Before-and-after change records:
= Beginning of Section =

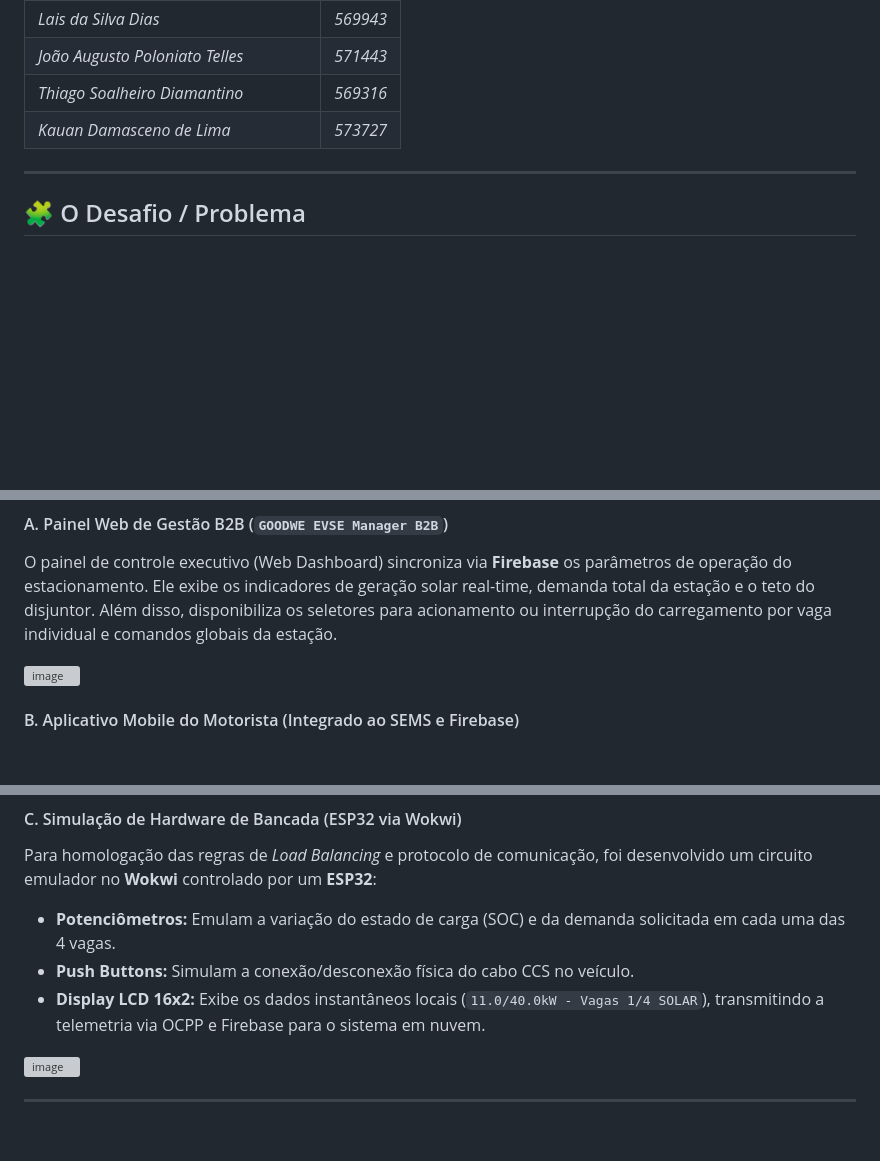
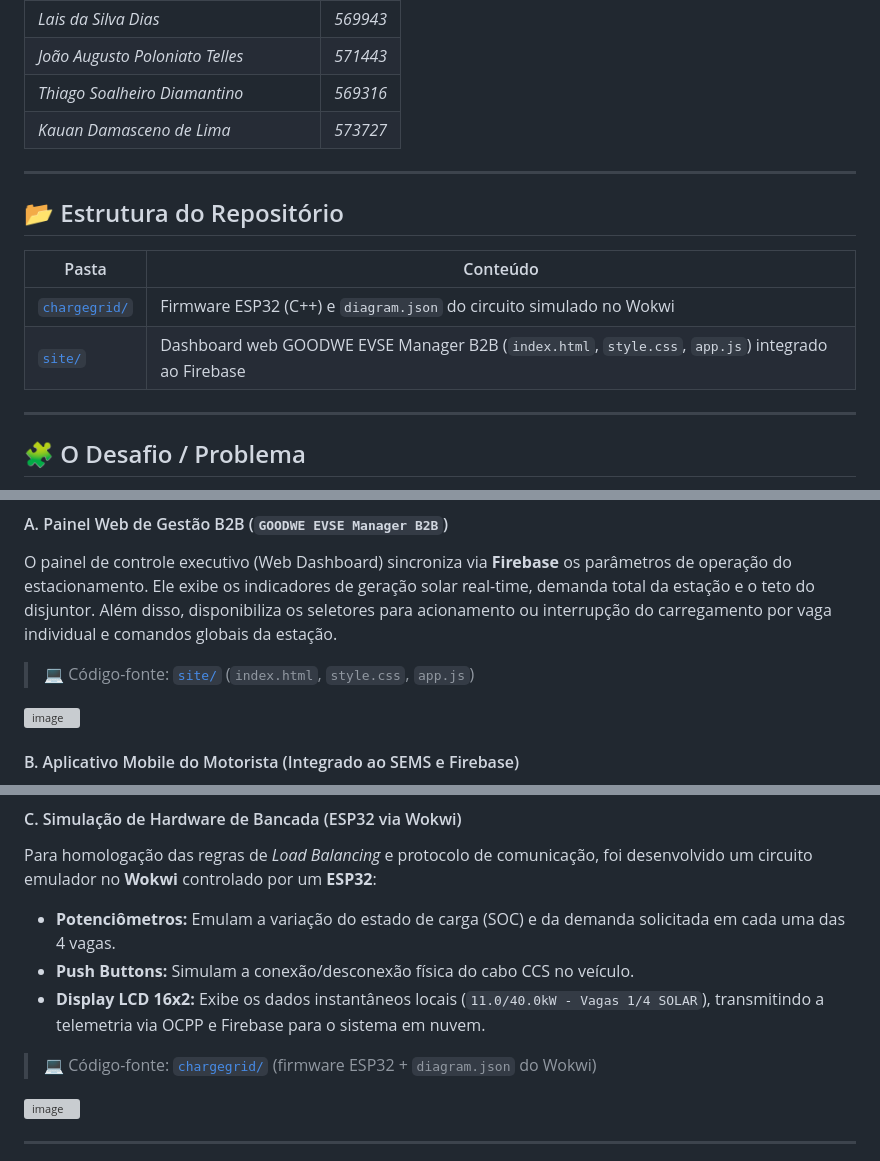
Before and after one commit to thiagosoalheiro/SPRINT_3_PROTOTIPAGEM_FUNCIONAL_E_INTEGRACAO, a Markdown page: README.md, 3 parts joined by grey strips. Drawn GitHub-style; blank space fills up the shorter version; grey boxes are pictures that could not be loaded.

Commit message:
Add caminhos dos códigos no README.md

```diff
--- a/README.md
+++ b/README.md
@@ -18,6 +18,15 @@ Gerenciamento inteligente de demanda para estações de recarga de veículos el
 | *João Augusto Poloniato Telles* | *571443* |
 | *Thiago Soalheiro Diamantino* | *569316* |
 | *Kauan Damasceno de Lima* | *573727* |
+
+---
+
+## 📂 Estrutura do Repositório
+
+| Pasta | Conteúdo |
+|---|---|
+| [`chargegrid/`](chargegrid/) | Firmware ESP32 (C++) e `diagram.json` do circuito simulado no Wokwi |
+| [`site/`](site/) | Dashboard web GOODWE EVSE Manager B2B (`index.html`, `style.css`, `app.js`) integrado ao Firebase |
 
 ---
 
@@ -170,6 +179,8 @@ flowchart TD
 #### A. Painel Web de Gestão B2B (`GOODWE EVSE Manager B2B`)
 O painel de controle executivo (Web Dashboard) sincroniza via **Firebase** os parâmetros de operação do estacionamento. Ele exibe os indicadores de geração solar real-time, demanda total da estação e o teto do disjuntor. Além disso, disponibiliza os seletores para acionamento ou interrupção do carregamento por vaga individual e comandos globais da estação.
 
+> 💻 Código-fonte: [`site/`](site/) (`index.html`, `style.css`, `app.js`)
+
 <img width="1437" height="849" alt="image" src="https://github.com/user-attachments/assets/f8a38790-6f95-410d-8c04-bf20e8f7e46e" />
 
 #### B. Aplicativo Mobile do Motorista (Integrado ao SEMS e Firebase)
@@ -198,6 +209,8 @@ Para homologação das regras de *Load Balancing* e protocolo de comunicação,
 - **Potenciômetros:** Emulam a variação do estado de carga (SOC) e da demanda solicitada em cada uma das 4 vagas.
 - **Push Buttons:** Simulam a conexão/desconexão física do cabo CCS no veículo.
 - **Display LCD 16x2:** Exibe os dados instantâneos locais (`11.0/40.0kW - Vagas 1/4 SOLAR`), transmitindo a telemetria via OCPP e Firebase para o sistema em nuvem.
+
+> 💻 Código-fonte: [`chargegrid/`](chargegrid/) (firmware ESP32 + `diagram.json` do Wokwi)
 
 <img width="771" height="522" alt="image" src="https://github.com/user-attachments/assets/55349b7f-9b4c-4b5b-ae70-c50c95e4f244" />
 
```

= End of Section =

Task:
The answer is the complete set of records, copied exactly, with pictures omitted.

Exercise output:
Before and after one commit to thiagosoalheiro/SPRINT_3_PROTOTIPAGEM_FUNCIONAL_E_INTEGRACAO, a Markdown page: README.md, 3 parts joined by grey strips. Drawn GitHub-style; blank space fills up the shorter version; grey boxes are pictures that could not be loaded.

Commit message:
Add caminhos dos códigos no README.md

```diff
--- a/README.md
+++ b/README.md
@@ -18,6 +18,15 @@ Gerenciamento inteligente de demanda para estações de recarga de veículos el
 | *João Augusto Poloniato Telles* | *571443* |
 | *Thiago Soalheiro Diamantino* | *569316* |
 | *Kauan Damasceno de Lima* | *573727* |
+
+---
+
+## 📂 Estrutura do Repositório
+
+| Pasta | Conteúdo |
+|---|---|
+| [`chargegrid/`](chargegrid/) | Firmware ESP32 (C++) e `diagram.json` do circuito simulado no Wokwi |
+| [`site/`](site/) | Dashboard web GOODWE EVSE Manager B2B (`index.html`, `style.css`, `app.js`) integrado ao Firebase |
 
 ---
 
@@ -170,6 +179,8 @@ flowchart TD
 #### A. Painel Web de Gestão B2B (`GOODWE EVSE Manager B2B`)
 O painel de controle executivo (Web Dashboard) sincroniza via **Firebase** os parâmetros de operação do estacionamento. Ele exibe os indicadores de geração solar real-time, demanda total da estação e o teto do disjuntor. Além disso, disponibiliza os seletores para acionamento ou interrupção do carregamento por vaga individual e comandos globais da estação.
 
+> 💻 Código-fonte: [`site/`](site/) (`index.html`, `style.css`, `app.js`)
+
 <img width="1437" height="849" alt="image" src="https://github.com/user-attachments/assets/f8a38790-6f95-410d-8c04-bf20e8f7e46e" />
 
 #### B. Aplicativo Mobile do Motorista (Integrado ao SEMS e Firebase)
@@ -198,6 +209,8 @@ Para homologação das regras de *Load Balancing* e protocolo de comunicação,
 - **Potenciômetros:** Emulam a variação do estado de carga (SOC) e da demanda solicitada em cada uma das 4 vagas.
 - **Push Buttons:** Simulam a conexão/desconexão física do cabo CCS no veículo.
 - **Display LCD 16x2:** Exibe os dados instantâneos locais (`11.0/40.0kW - Vagas 1/4 SOLAR`), transmitindo a telemetria via OCPP e Firebase para o sistema em nuvem.
+
+> 💻 Código-fonte: [`chargegrid/`](chargegrid/) (firmware ESP32 + `diagram.json` do Wokwi)
 
 <img width="771" height="522" alt="image" src="https://github.com/user-attachments/assets/55349b7f-9b4c-4b5b-ae70-c50c95e4f244" />
 
```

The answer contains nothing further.